Luxembourg’s foreign minister is describing Nigel Farage’s decision to quit as leader of the U.K. Independence Party as “very cowardly.”

Farage’s announcement Monday made him the third major British political figure to say he is stepping aside rather than taking ownership of the country’s turbulent political future.

Luxembourg Foreign Minister Jean Asselborn was quoted Monday as telling German daily Tagesspiegel: “All of a sudden, politicians like Boris Johnson and Nigel Farage are withdrawing back into their snail shells.”

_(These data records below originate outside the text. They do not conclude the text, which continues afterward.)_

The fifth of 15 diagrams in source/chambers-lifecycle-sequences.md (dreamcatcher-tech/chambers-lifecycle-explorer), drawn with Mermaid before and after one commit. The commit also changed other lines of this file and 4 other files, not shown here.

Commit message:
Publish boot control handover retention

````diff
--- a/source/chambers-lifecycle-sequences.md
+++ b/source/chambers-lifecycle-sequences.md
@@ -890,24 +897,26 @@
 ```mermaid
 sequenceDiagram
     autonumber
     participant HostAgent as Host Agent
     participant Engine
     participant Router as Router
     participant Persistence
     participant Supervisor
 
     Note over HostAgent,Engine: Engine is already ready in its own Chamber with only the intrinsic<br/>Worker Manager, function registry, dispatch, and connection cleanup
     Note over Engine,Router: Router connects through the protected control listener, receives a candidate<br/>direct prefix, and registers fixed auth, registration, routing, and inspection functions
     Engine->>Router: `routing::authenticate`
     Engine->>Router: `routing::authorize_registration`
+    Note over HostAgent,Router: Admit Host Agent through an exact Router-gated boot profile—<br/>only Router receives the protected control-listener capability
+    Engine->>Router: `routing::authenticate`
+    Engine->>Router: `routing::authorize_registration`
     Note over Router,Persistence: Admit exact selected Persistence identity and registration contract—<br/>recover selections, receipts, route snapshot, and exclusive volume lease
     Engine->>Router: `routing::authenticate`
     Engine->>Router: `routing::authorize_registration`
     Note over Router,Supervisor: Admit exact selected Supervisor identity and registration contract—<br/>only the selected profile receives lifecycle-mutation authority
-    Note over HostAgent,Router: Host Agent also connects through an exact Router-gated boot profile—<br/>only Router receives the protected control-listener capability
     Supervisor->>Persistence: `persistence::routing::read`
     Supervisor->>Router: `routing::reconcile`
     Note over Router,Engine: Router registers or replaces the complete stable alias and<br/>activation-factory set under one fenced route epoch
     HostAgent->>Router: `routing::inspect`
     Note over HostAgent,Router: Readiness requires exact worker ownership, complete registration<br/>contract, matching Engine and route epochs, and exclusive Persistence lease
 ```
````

Asselborn added: “I hope this can be a lesson against falling for political opportunists like the (anti-migration) AfD in Germany or Geert Wilders in the Netherlands.”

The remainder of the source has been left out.